> [Your objective]:
Exactly the lines from the one containing "Change to the" through the end of the entries, both ends included, are to be output.

[Start of section]

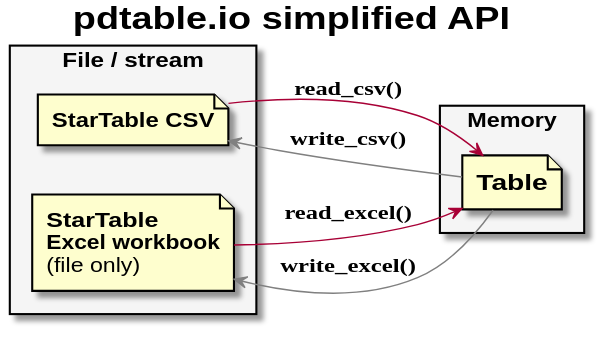
The PlantUML diagram docs/diagrams/img/io_simple/io_simple.svg in startable/pdtable, before a commit.
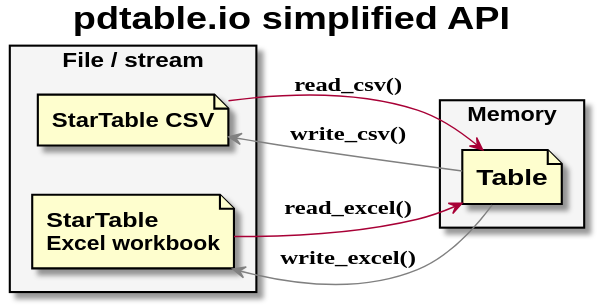
The same file after the commit.

Commit message:
Remove "file only" remarks from I/O diagrams

Change to the diagram source:
```diff
@@ -9,7 +9,7 @@
 
 rectangle files as "File / stream" #WhiteSmoke {
     file csv as "<b>StarTable CSV"
-    file xl as "<b>StarTable\n<b>Excel workbook\n(file only)"
+    file xl as "<b>StarTable\n<b>Excel workbook"
 }
 
 rectangle memory as "Memory" #WhiteSmoke {
```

[End of section]

> [Response area]:
Change to the diagram source:
```diff
@@ -9,7 +9,7 @@
 
 rectangle files as "File / stream" #WhiteSmoke {
     file csv as "<b>StarTable CSV"
-    file xl as "<b>StarTable\n<b>Excel workbook\n(file only)"
+    file xl as "<b>StarTable\n<b>Excel workbook"
 }
 
 rectangle memory as "Memory" #WhiteSmoke {
```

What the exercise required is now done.